Natural and therapeutically induced immune responses to cancer can prevent and/or facilitate cancer development/outgrowth. New cancer immunotherapies have shown remarkable capacities to induce durable responses in patients with advanced forms of cancer (such as stage IV melanoma) that are generally resistant to any other types of cancer therapy. These findings have significantly changed the thinking about cancer treatment and about using the immune system as an important and effective weapon against cancer.
A centralized immune monitoring facility was launched in 2014 to facilitate translation of basic immune system research findings into the cancer immunotherapy arena, to support ongoing and new clinical cancer immunotherapy trials and to develop novel mechanistic insights into human immune system-cancer interactions. IML provides the means to monitor developing immune responses to new therapies in animal models of cancer treatment; to elucidate novel treatment strategies; or develop unique processes to evaluate treatment outcomes in translational studies. This shared resource provides the infrastructure and expertise to advance cancer immunotherapy outcomes.
- Produce custom human and murine MHC I tetramers
- Conjugate and validate mAbs and tetramers with metal-containing polymer tags or fluorophores
- Provide comprehensive immune monitoring including cytokine and biomarker quantitation, lymphocyte functional assays and serum antibody analysis (ELISA, ELISPOT and multiplex MSD quantitation)
- Promote identification of new biomarkers for translational research
- Develop barcoding panels for immunophenotype analysis of patient samples using time-of-flight mass cytometry (CyTOF analysis)
- Identify unique cellular components/subsets and map interrelated signaling networks
- Track distinct cellular populations in samples following identification by barcoding
LOCATION: 7th floor of the BJC Institute of Health, Washington University School of Medicine
PRICING: Please contact the core for current pricing of services offered.
TO ACCESS: Contact Tina Marti 747-7584
NIH PUBLIC ACCESS POLICY: As of April 7, 2008, the NIH requires investigators with a publication using Siteman (or other NIH-funded) shared resources to submit (or have submitted for them) their final, peer reviewed manuscripts to PubMed Central(PMC) upon acceptance of publication, to be made publicly available within 12 months of publication.
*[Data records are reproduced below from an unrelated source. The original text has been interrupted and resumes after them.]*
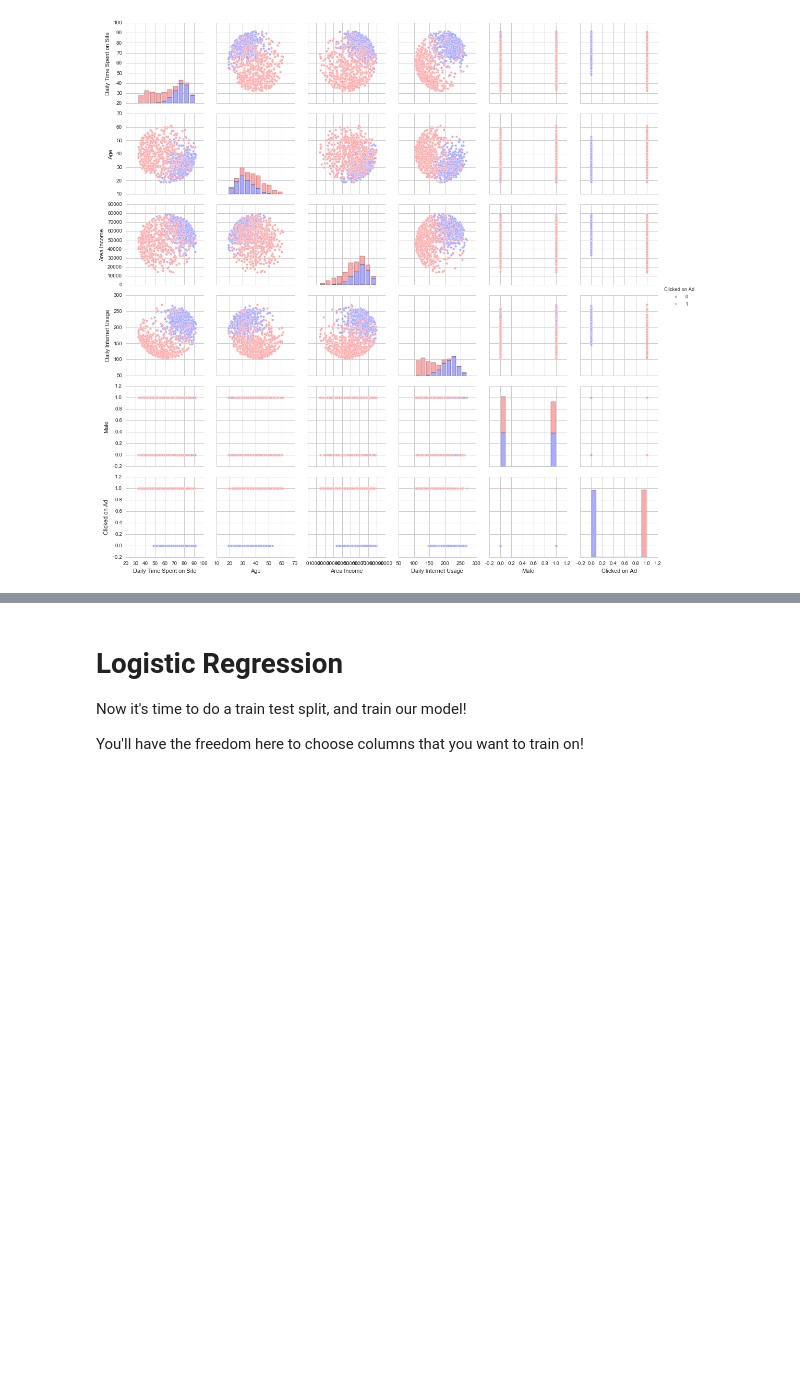
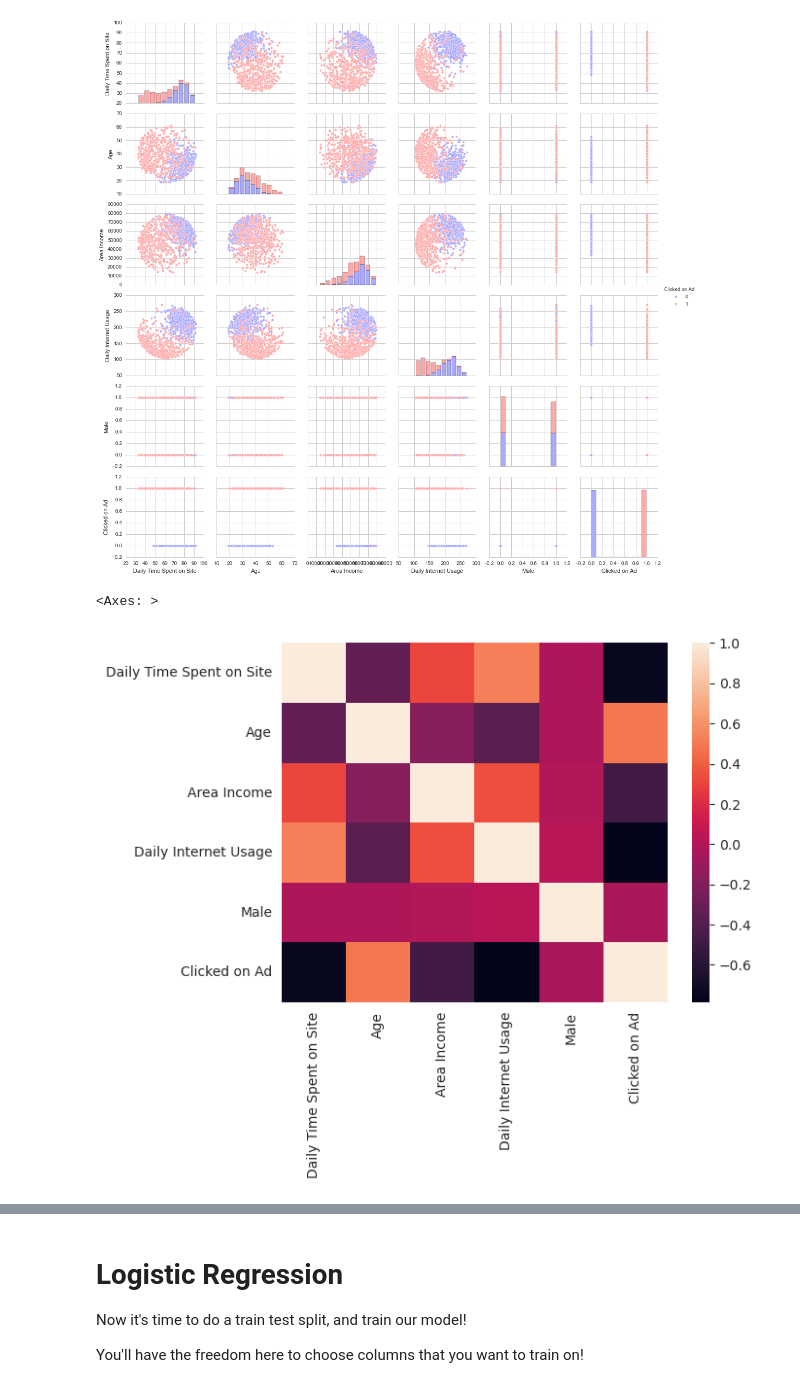
Before and after one commit to LuisReyes98/udemy-machine-learning, a Jupyter notebook: 13-Logistic-Regression/02-Logistic Regression Project.ipynb, the cells around one changed output, grey strips where cells are left out. Cells and saved outputs as stored; diff of their text form; code cells hidden in the pictures; blank space fills up the shorter version.

```diff
--- a/13-Logistic-Regression/02-Logistic Regression Project.ipynb
+++ b/13-Logistic-Regression/02-Logistic Regression Project.ipynb
@@ -146,3 +156,8 @@ sns.jointplot(
 # %% [output]
 <seaborn.axisgrid.PairGrid at 0x...>
 [figure]
+# %%
+sns.heatmap(ad_data.corr(), )
+# %% [output]
+<Axes: >
+[figure, added]
```
Also changed, not shown: parts of 21 cells of this notebook.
Many journals automatically submit these for authors, but Washington University also has assistance available through the Becker Medical Library. Please see http://publicaccess.nih.gov/FAQ.htm#b7 or http://becker.wustl.edu/classes-consulting/specialized-expertise/nih-public-access-policy for more information.
PUBLICATION ACKNOWLEDGEMENT: If research supported by the Immunomonitoring Laboratory results in publication, please acknowledge this support by including the following in your publication(s):
We thank the Alvin J. Siteman Cancer Center at Washington University School of Medicine and Barnes-Jewish Hospital in St. Louis, MO., for the use of the Immunomonitoring Laboratory, which provided __________ service. The Siteman Cancer Center is supported in part by an NCI Cancer Center Support Grant #P30 CA091842.